Props to 500 Club - it was a little difficult to get drinks, but the bartenders were fabulous. They ran out of Anchor Steam about halfway through, but they have a fantastic selection of other beers, so no one seemed too distraught. Me? I was throwing down $2 PBRs, partially because I'm very poor, partially because I like hipster beer, but mostly because I was a little afraid that someone was going to knock into me, and I am notorious for spilling beer all over myself if someone gets within two feet of me. I have yet to spill a bottle of beer on myself or others, but a pint glass? Watch out. Also, The Roommate couldn't get close to me at the beginning, so I needed something I could pass over people's heads to him, and a brimming glass of Racer was not going to work out.

A friend of mine in her assessment of watching the debate at a hipster bar in New York said "We're really partisan, so we don't know if Obama is winning or not." This is how I felt. Don't get me wrong - I'm making my Sarah Palin jokes ("Oh shit, they asked about Russia! If McCain mentions Palin, we're taking shots!") and pounding the bar every time Obama says something about healthcare. But really, he could have thrown the debate and we would have cheered at everything he said and booed McCain. I felt like both parties made some incredibly good points. But really, we were just happy to watch Barack Obama and ponder the idea that we might have a president we actually support in a few months. 

So, thanks, 500 Club. I'll be back, but I know how to play your game now. See you at the next debate.

4 comments:

troymccluresf said...

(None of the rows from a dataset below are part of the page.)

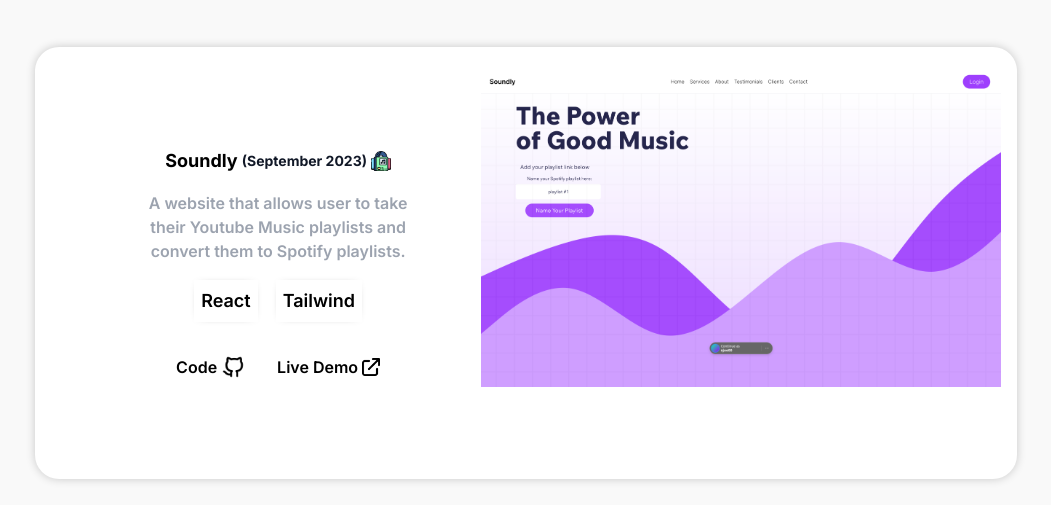
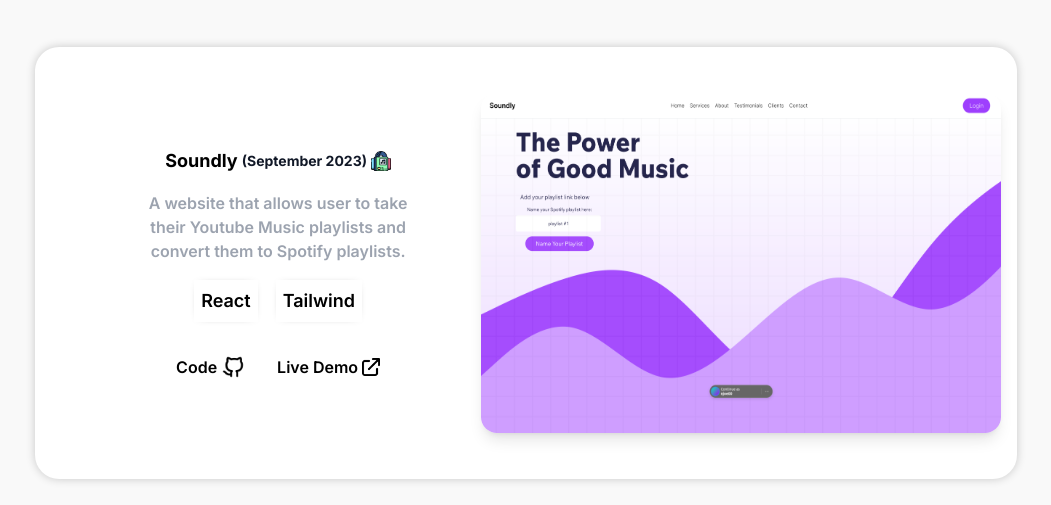
Before and after one commit to Njoe00/Portfolio-Website, a Next.js app: page / in a window 1280 px wide. Shown: the part 1964-2469 px from the top of the page, without its empty margins (114-1165 px from the left). Built offline with nearby package versions, Linux system fonts and the light colour scheme.

Commit message:
fixing some styling issues with uneven cards for the portfolio section

```diff
--- a/src/app/components/portfoliocardleft.tsx
+++ b/src/app/components/portfoliocardleft.tsx
@@ -22,7 +22,7 @@
         <div
           onMouseEnter={handleHover}
           onMouseLeave={handleHover}
-          className={`xs:w-[300px] sm:w-[300px] h-[340px] md:w-[530px] xl:w-[530px] lg:w-[530px] rounded-2xl shadow- flex
+          className={`xs:w-[300px] sm:w-[300px] h-[340px] md:w-[530px] xl:w-[530px] lg:w-[530px] rounded-2xl shadow-lg flex
           overflow-hidden relative transition-all duration-1000 lg:order-3 order-1 ${
             scrollOnHover ? "" : ""
           }`}
--- a/src/app/components/portfoliocardright.tsx
+++ b/src/app/components/portfoliocardright.tsx
@@ -41,20 +41,20 @@
         <div
           onMouseEnter={handleHover}
           onMouseLeave={handleHover}
-          className={`xs:w-[300px] sm:w-[300px] h-[385px] md:w-[530px] xl:w-[530px] lg:w-[530px] rounded-2xl shadow- flex
+          className={`xs:w-[300px] sm:w-[300px] h-[340px] md:w-[530px] xl:w-[530px] lg:w-[530px] rounded-2xl shadow-lg flex
           overflow-hidden relative transition-all duration-1000 xl:order-last lg:order-1 lgx1:order-1 order-1 xs:flex-col sm:flex-col ${
             scrollOnHover ? "" : ""
           }`}
         >
           <Image
-            className={`absolute h-auto transition-all duration-[4000ms] ease-in-out ${
-              scrollOnHover ? "-translate-y-3/4" : ""
+            className={`absolute h-[385px] transition-all duration-[4000ms] ease-in-out ${
+              scrollOnHover ? "" : ""
             }`}
             src={item.image}
-            height={380}
+            height={385}
             width={530}
             alt=""
-            style={{ width: "100%", height: "auto" }}
+            style={{ width: "100%", height: "100%" }}
           />
         </div>
       </div>
```
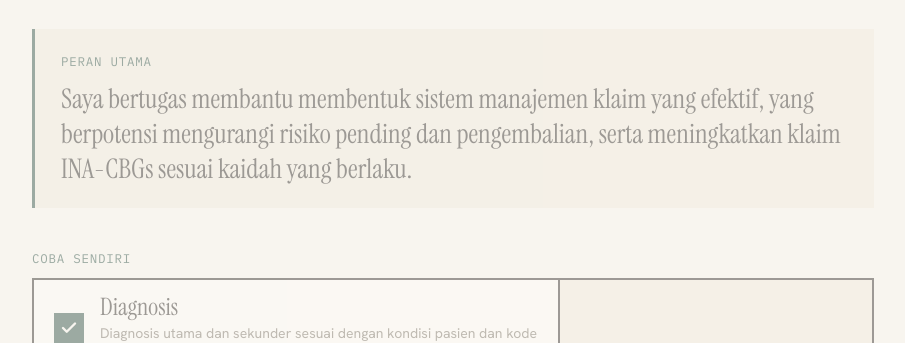
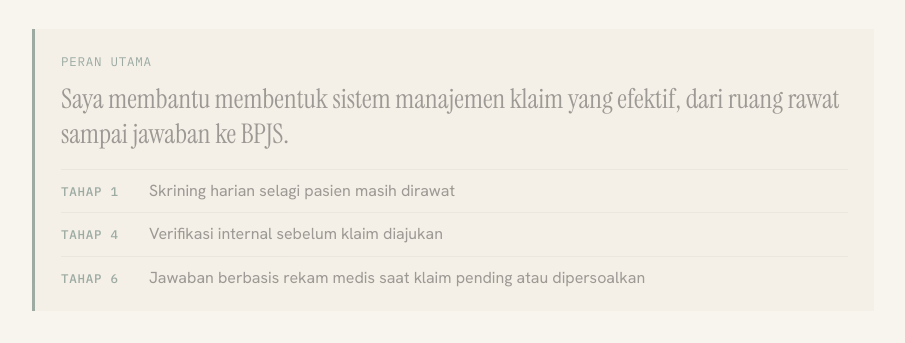
Before and after one commit to mosugi98/cv-bisnis, a plain HTML site: page src.html in a window 1280 px wide. Shown: the part 2207-2550 px from the top of the page, without its empty margins (306-1211 px from the left). Drawn offline with Linux system fonts and the light colour scheme.

Commit message:
Peran utama: tampilkan tiga titik kerja pada alur klaim
Co-Authored-By: Claude Sonnet 5.5 <noreply@anthropic.com>
Claude-Session: https://claude.ai/code/session_012jxa21s9yt2btrEEhYHFEC

```diff
--- a/src.html
+++ b/src.html
@@ -310,6 +310,9 @@ footer.foot .wrap{display:flex;flex-wrap:wrap;gap:8px 24px;justify-content:space
 .key .mono{display:block;margin-bottom:10px;color:var(--green)}
 .nb{white-space:nowrap}
 .key p{font-family:var(--display);font-size:clamp(21px,2.5vw,27px);line-height:1.3;max-width:34em}
+.key ul{list-style:none;margin:18px 0 0;padding:0;display:grid;gap:10px}
+.key li{display:grid;grid-template-columns:76px 1fr;gap:12px;align-items:baseline;font-size:16px;line-height:1.4;padding-top:10px;border-top:1px solid var(--rule)}
+.key li b{font:500 12.5px var(--mono);letter-spacing:.06em;text-transform:uppercase;color:var(--green)}
 </style>
 </head>
 <body>
@@ -403,7 +406,12 @@ footer.foot .wrap{display:flex;flex-wrap:wrap;gap:8px 24px;justify-content:space
       <p class="lead rv" data-en="My core job is raising claim quality so the hospital's claims improve. I do that by making sure the diagnosis, procedures, examinations and medical record all agree. Tick them below and watch what happens.">Pekerjaan inti saya meningkatkan kualitas klaim supaya klaim rumah sakit meningkat. Caranya, saya memastikan diagnosis, tindakan, pemeriksaan, dan rekam medis saling sesuai. Coba centang di bawah dan lihat hasilnya.</p>
       <div class="key rv">
         <span class="mono" data-en="Main role">Peran utama</span>
-        <p data-en="I help build an effective claims management system, one that can reduce the risk of pending and returned claims and raise <span class='nb'>INA-CBGs</span> claims in line with the applicable rules.">Saya bertugas membantu membentuk sistem manajemen klaim yang efektif, yang berpotensi mengurangi risiko pending dan pengembalian, serta meningkatkan klaim <span class="nb">INA-CBGs</span> sesuai kaidah yang berlaku.</p>
+        <p data-en="I help build an effective claims management system, from the ward to the reply to BPJS.">Saya membantu membentuk sistem manajemen klaim yang efektif, dari ruang rawat sampai jawaban ke BPJS.</p>
+        <ul>
+          <li><b data-en="Stage 1">Tahap 1</b><span data-en="Daily screening while the patient is still admitted">Skrining harian selagi pasien masih dirawat</span></li>
+          <li><b data-en="Stage 4">Tahap 4</b><span data-en="Internal verification before the claim is submitted">Verifikasi internal sebelum klaim diajukan</span></li>
+          <li><b data-en="Stage 6">Tahap 6</b><span data-en="Replies grounded in the medical record when a claim is pending or contested">Jawaban berbasis rekam medis saat klaim pending atau dipersoalkan</span></li>
+        </ul>
       </div>
 
       <div class="try rv">
```
Also changed, not shown: en/index.html (+9 -1 lines), index.html (+9 -1 lines).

Hey, sorry I didn't say hi. Everyone I was meeting decided it was too crowded to get in even though there was TONS of room on the other side of the bar. We ended up leaving like 20 mins into it. :/

New to the Bay said...

Hey! No worries. It was pretty insanely crowded. The other side of the bar looked like it was super open, but I didn't want to try fighting through the crowd just to see if there was a seat. Saddling up to the bar ended up working out for me in the end.

I guess Kilowatt was playing it too and had a ton of open space - I ended up staying at 500 since I was lucky enough to get a seat.

TK said...

The 500 Club has a pool table. You probably just didn't see it b/c of the crowd.

I was walking through the Mission towards the end of the debate and it was sort of like the Super Bowl. Every TV I passed had it on, there were people spilling out of places watching it, etc. It's pretty cool to see people engaged in the political process like that.

New to the Bay said...

Oh, good to know! It was ridiculously crowded in there and I didn't want to fight my way through too far. I can see how I would have missed the pool table.

It reminded me a lot of when I was living in NYC for the 2006 senate/house elections. Every bar had CNN on and people were cheering as results for senators we had ever heard of rolled in. One of the few times I've experienced some sort of political solidarity - it's just nice to see people getting out and getting excited about something that matters.